-- Supplied material --
════
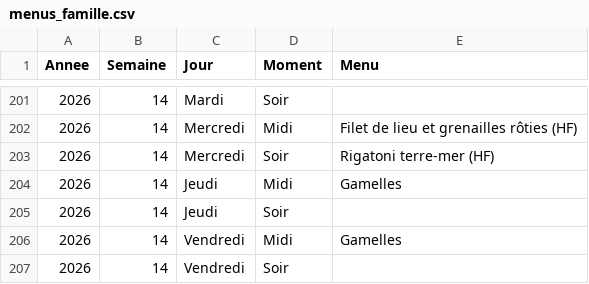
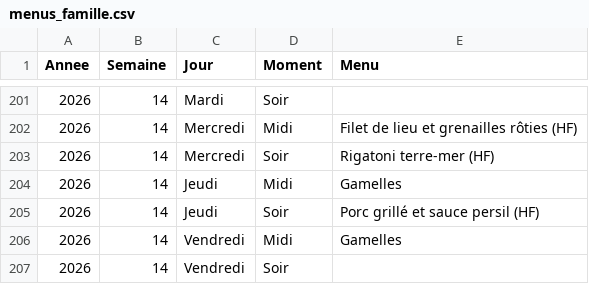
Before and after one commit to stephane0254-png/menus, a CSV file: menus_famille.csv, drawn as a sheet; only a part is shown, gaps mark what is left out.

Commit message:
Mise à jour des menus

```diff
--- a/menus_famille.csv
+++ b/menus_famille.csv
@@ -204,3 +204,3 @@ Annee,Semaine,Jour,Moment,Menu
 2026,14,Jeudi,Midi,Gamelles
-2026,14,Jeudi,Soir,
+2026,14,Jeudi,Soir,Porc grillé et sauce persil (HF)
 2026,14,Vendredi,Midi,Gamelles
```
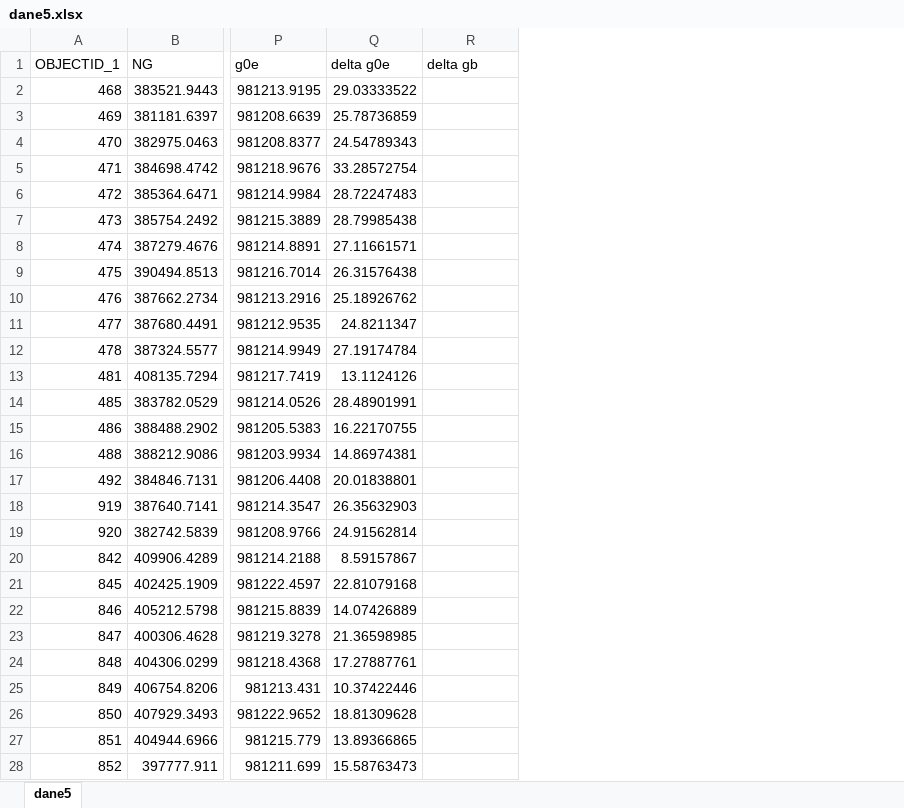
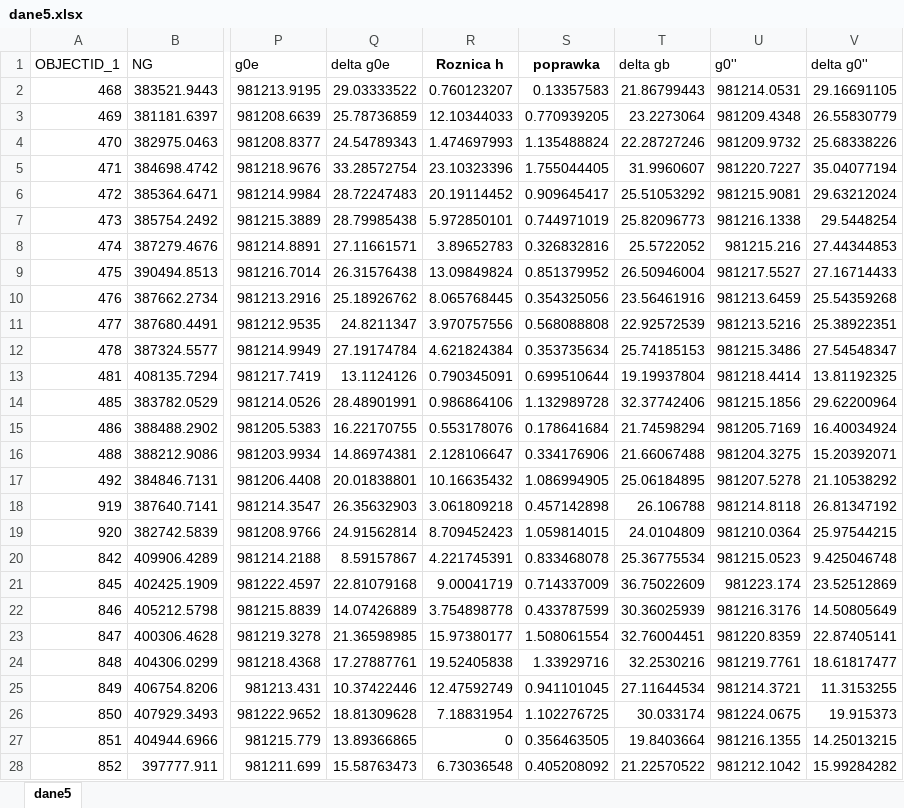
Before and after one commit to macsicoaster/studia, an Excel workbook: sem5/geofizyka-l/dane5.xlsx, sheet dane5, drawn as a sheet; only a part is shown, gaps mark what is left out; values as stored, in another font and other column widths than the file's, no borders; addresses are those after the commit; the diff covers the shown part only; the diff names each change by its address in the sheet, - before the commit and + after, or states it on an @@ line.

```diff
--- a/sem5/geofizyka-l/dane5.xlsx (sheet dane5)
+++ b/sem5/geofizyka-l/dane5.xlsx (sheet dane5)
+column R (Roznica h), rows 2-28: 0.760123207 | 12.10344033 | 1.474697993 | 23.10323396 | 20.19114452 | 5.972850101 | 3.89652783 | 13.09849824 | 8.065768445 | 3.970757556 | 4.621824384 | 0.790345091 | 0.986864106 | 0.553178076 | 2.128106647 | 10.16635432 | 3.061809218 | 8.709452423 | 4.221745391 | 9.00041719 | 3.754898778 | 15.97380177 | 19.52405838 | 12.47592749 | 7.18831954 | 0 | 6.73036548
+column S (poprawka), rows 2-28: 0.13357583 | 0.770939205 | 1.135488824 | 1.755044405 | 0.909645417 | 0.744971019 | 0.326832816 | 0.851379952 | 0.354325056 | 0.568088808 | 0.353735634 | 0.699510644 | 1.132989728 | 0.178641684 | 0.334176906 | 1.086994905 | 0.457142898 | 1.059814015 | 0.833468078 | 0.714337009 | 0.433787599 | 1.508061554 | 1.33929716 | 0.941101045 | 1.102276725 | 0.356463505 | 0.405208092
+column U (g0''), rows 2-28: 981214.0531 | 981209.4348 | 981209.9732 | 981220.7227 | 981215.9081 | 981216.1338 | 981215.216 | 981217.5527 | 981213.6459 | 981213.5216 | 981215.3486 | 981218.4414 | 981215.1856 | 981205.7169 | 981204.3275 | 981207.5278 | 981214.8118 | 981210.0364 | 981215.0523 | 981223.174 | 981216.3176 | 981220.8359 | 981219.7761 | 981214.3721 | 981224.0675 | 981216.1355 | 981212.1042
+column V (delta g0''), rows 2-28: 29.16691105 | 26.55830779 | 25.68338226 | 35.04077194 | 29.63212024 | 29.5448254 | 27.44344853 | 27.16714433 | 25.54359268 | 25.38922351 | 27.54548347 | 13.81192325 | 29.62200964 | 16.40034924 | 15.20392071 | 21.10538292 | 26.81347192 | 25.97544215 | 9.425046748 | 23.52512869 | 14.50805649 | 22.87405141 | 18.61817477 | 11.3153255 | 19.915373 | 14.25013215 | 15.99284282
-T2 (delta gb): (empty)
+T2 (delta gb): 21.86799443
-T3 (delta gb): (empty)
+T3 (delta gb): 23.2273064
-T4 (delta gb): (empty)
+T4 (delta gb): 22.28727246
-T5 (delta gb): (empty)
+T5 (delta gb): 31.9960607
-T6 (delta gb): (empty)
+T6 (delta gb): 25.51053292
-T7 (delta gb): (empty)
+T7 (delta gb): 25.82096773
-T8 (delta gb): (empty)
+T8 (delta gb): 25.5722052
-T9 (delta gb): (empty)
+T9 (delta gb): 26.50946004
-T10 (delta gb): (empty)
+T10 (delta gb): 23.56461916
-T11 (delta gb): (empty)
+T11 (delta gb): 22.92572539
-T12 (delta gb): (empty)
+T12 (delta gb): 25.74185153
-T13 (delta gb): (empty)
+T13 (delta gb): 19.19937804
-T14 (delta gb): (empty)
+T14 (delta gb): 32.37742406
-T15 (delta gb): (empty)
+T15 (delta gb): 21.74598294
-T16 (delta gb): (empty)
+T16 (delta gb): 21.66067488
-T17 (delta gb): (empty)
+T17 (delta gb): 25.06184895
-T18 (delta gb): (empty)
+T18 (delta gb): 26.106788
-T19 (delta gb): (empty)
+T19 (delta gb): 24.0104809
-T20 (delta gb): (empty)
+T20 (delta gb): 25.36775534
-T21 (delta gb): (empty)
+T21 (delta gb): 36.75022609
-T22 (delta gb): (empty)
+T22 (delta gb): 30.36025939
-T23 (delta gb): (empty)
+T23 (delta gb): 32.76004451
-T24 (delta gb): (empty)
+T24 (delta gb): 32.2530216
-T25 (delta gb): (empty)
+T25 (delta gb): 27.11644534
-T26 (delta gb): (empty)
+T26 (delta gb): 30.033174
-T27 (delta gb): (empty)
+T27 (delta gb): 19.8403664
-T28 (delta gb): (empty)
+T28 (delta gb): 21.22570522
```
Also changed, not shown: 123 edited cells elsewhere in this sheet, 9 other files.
════
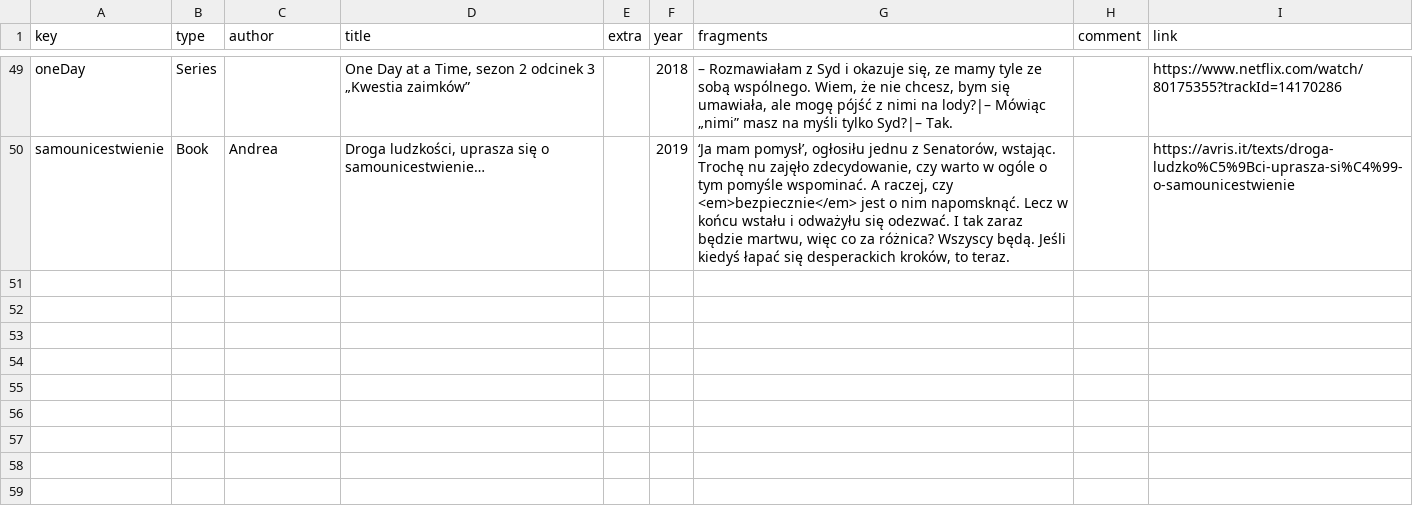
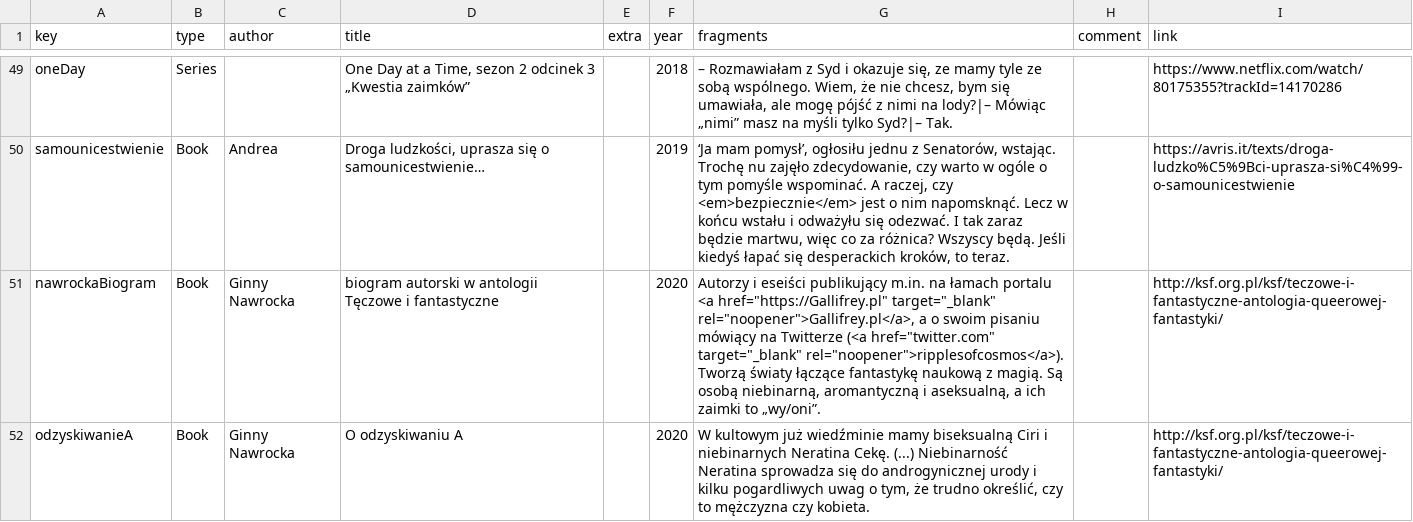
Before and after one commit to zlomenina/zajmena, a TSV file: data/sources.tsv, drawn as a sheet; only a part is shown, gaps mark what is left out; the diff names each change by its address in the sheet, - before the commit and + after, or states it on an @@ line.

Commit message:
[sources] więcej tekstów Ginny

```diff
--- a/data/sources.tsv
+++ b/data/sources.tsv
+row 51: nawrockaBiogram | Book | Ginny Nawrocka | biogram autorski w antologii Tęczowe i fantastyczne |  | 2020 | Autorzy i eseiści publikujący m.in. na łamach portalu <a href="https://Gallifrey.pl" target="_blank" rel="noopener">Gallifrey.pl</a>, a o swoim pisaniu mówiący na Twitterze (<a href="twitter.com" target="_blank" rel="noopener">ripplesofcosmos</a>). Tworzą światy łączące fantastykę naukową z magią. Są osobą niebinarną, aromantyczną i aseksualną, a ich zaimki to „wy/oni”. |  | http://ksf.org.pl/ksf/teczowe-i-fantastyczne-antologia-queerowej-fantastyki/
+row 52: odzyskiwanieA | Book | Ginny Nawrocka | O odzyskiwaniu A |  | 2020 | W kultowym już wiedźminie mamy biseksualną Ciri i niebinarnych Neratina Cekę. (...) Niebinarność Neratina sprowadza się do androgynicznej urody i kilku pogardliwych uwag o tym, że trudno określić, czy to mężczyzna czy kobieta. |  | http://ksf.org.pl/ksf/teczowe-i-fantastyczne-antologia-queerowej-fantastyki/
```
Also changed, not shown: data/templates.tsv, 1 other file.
════
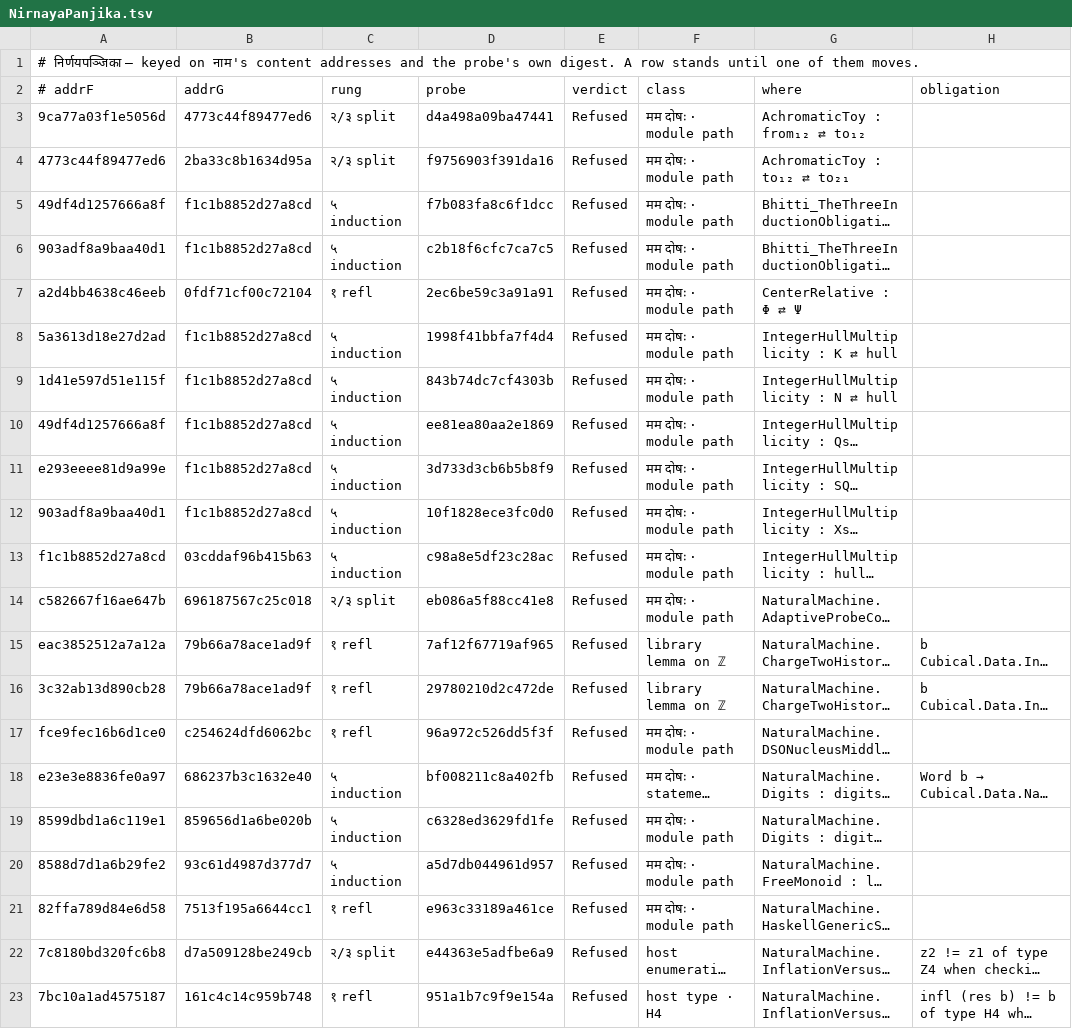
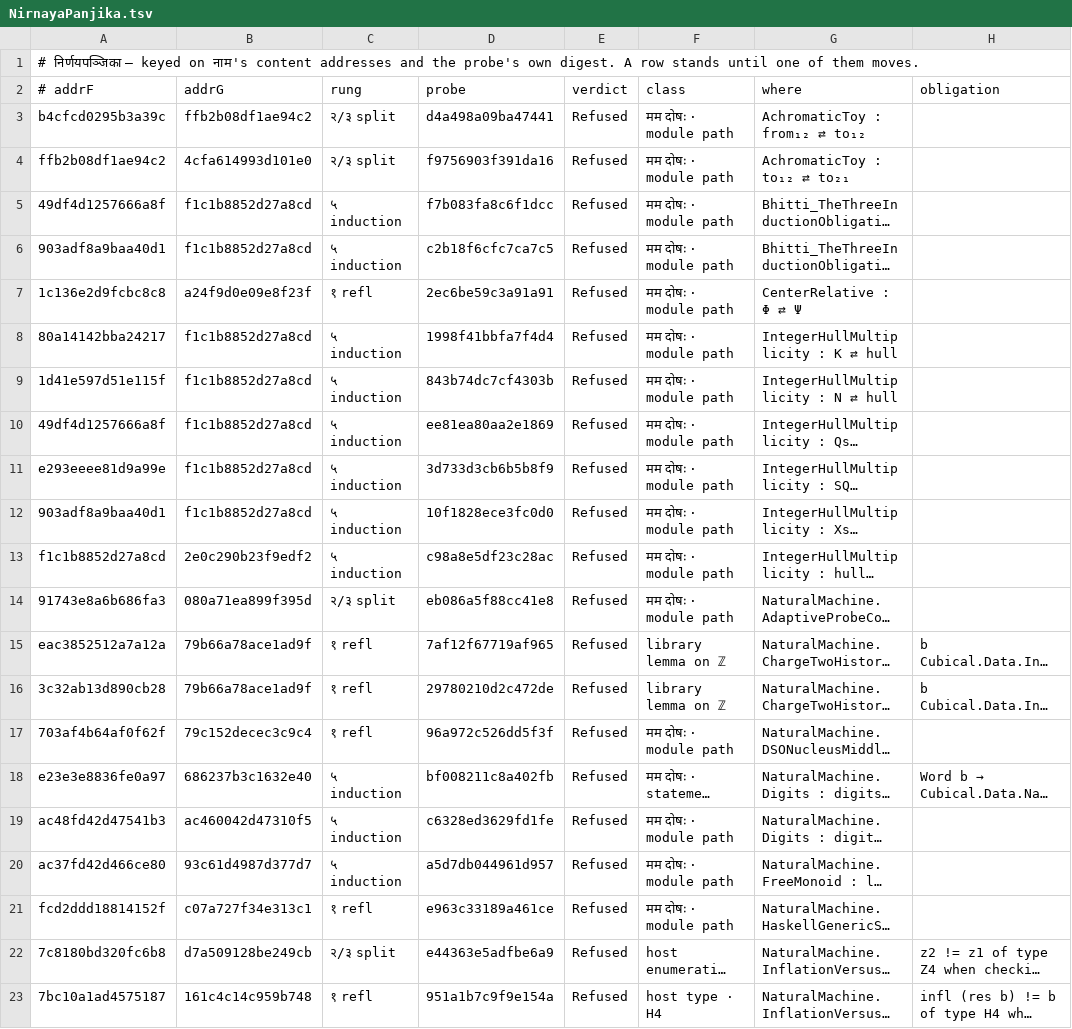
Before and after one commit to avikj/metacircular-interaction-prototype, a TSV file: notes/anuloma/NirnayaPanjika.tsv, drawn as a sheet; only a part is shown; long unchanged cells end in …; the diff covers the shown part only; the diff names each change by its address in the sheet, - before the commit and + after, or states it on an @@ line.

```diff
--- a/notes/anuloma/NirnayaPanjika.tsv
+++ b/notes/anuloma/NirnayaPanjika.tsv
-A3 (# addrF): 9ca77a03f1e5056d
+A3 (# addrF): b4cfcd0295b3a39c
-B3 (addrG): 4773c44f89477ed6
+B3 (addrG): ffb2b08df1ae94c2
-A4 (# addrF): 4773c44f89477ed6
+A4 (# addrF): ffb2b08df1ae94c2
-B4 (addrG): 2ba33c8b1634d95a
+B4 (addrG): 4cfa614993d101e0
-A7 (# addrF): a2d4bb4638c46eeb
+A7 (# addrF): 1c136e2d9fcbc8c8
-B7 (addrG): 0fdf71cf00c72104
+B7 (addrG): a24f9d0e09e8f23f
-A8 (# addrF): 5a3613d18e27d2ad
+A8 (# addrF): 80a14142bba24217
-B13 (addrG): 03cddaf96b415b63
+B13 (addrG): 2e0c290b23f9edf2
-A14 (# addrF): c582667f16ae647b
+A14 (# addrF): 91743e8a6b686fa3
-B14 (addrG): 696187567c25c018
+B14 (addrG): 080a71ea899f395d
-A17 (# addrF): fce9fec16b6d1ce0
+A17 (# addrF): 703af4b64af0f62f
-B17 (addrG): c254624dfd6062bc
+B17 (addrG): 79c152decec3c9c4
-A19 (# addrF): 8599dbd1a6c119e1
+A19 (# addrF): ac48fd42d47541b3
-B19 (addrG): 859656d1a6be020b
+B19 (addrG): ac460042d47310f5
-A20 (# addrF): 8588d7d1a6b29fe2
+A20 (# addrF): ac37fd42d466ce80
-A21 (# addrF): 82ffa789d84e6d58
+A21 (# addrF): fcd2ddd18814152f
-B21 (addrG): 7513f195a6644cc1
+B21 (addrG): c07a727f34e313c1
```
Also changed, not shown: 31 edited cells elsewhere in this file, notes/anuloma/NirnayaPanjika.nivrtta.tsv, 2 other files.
════
-- Work order --
Look through the data above. Find each line with the string "this" and copy it.

-- Exercise output --
Also changed, not shown: 123 edited cells elsewhere in this sheet, 9 other files.
Also changed, not shown: 31 edited cells elsewhere in this file, notes/anuloma/NirnayaPanjika.nivrtta.tsv, 2 other files.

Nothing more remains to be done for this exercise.